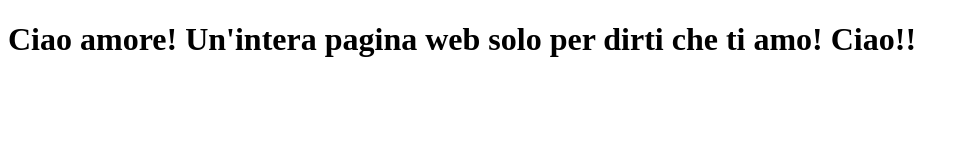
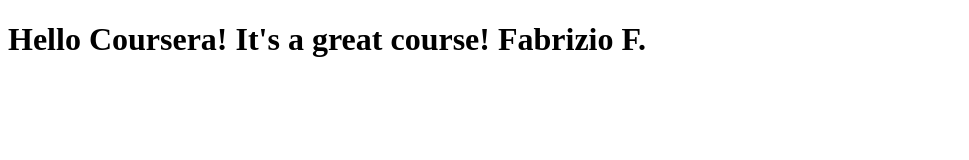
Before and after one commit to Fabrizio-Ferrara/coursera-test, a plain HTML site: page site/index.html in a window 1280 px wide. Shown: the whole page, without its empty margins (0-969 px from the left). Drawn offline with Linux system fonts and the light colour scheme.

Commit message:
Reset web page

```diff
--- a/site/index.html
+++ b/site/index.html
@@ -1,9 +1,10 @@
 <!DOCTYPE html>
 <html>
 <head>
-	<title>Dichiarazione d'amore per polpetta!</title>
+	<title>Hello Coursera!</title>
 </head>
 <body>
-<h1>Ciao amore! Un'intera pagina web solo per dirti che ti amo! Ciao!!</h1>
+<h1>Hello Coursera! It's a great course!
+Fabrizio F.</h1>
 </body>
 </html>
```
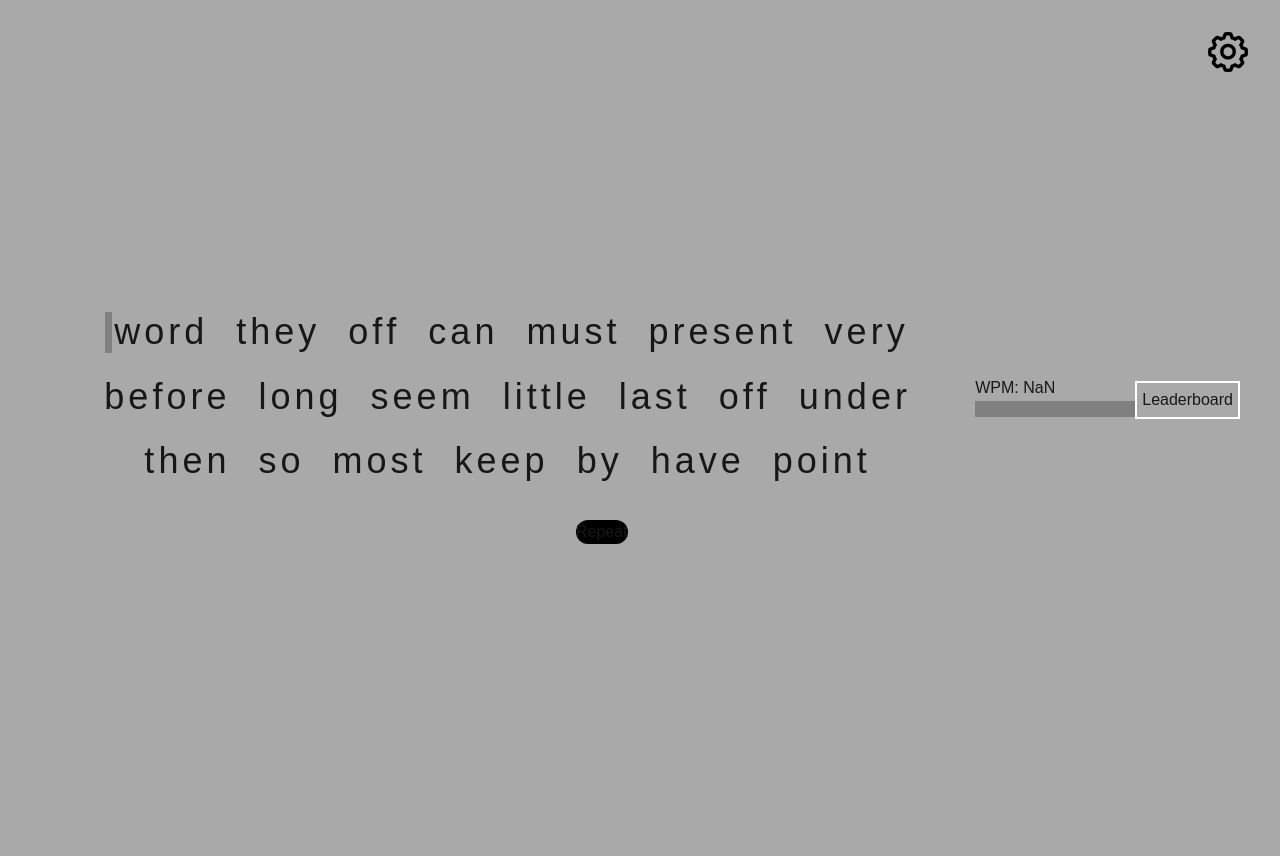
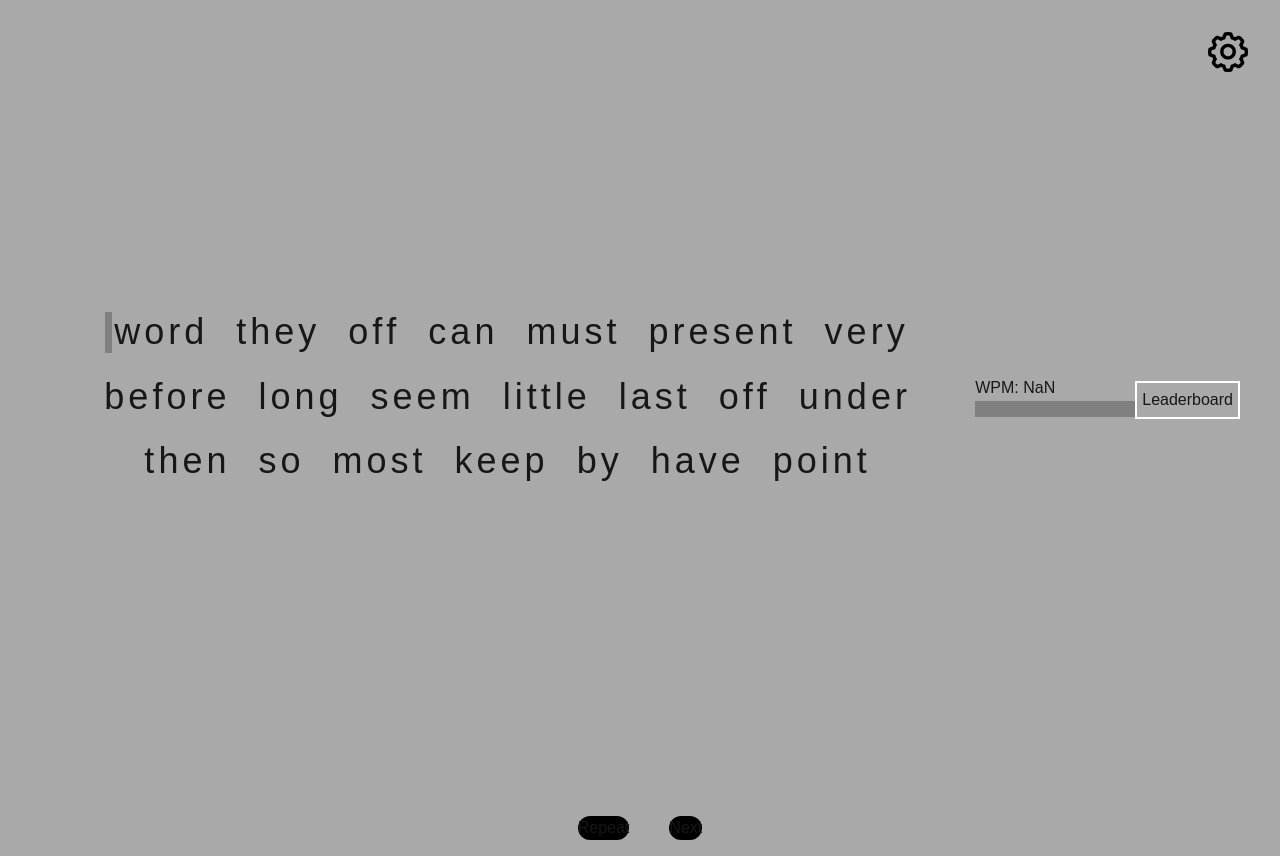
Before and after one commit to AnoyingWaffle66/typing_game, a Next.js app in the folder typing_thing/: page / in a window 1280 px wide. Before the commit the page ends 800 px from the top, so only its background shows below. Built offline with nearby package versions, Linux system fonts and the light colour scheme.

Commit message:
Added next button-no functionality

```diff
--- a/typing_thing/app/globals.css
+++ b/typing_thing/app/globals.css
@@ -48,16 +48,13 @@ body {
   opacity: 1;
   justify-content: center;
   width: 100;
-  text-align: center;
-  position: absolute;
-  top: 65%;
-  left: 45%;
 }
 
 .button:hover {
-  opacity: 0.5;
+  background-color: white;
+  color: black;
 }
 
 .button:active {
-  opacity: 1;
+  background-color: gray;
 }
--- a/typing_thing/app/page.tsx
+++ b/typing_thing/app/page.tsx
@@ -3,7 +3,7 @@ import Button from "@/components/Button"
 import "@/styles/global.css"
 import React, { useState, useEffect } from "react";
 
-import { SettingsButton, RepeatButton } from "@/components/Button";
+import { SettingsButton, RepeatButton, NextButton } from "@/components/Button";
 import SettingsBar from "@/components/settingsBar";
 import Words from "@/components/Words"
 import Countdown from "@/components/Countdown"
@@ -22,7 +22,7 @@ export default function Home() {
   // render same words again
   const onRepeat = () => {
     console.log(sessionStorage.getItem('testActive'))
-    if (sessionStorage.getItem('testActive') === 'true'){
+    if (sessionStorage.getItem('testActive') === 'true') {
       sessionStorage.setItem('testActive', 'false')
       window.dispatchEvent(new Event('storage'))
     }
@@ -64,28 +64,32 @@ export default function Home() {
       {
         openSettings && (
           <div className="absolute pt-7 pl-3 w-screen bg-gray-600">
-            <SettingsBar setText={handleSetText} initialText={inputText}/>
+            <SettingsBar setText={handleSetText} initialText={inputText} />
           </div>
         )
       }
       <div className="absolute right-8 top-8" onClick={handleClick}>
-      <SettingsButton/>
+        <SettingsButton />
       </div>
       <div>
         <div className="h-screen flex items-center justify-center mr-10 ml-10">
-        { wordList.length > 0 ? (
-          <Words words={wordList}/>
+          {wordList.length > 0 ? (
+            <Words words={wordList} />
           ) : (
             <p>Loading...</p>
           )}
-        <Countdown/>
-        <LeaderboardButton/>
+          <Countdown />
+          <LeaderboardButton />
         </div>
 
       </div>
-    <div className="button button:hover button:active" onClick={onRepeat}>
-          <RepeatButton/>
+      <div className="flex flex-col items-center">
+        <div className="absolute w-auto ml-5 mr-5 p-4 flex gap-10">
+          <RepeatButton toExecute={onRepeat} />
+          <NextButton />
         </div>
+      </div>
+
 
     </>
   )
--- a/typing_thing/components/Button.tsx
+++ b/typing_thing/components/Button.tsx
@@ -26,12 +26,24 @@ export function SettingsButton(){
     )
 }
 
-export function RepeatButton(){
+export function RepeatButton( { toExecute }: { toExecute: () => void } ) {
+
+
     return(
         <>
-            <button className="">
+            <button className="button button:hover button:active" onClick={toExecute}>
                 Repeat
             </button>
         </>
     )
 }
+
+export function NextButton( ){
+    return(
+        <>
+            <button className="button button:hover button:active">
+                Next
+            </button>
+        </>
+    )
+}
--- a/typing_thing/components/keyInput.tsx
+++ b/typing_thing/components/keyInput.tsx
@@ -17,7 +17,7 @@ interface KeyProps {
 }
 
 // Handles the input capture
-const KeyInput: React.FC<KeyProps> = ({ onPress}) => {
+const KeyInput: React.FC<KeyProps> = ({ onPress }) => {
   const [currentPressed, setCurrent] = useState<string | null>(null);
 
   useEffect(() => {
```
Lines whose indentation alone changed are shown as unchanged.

- **YOUR TASK**:
Bring together all lines from the listing that contain the word "import".

- **REPLY**:
@@ -3,7 +3,7 @@ import Button from "@/components/Button"
 import "@/styles/global.css"
 import React, { useState, useEffect } from "react";
-import { SettingsButton, RepeatButton } from "@/components/Button";
+import { SettingsButton, RepeatButton, NextButton } from "@/components/Button";
 import SettingsBar from "@/components/settingsBar";
 import Words from "@/components/Words"
 import Countdown from "@/components/Countdown"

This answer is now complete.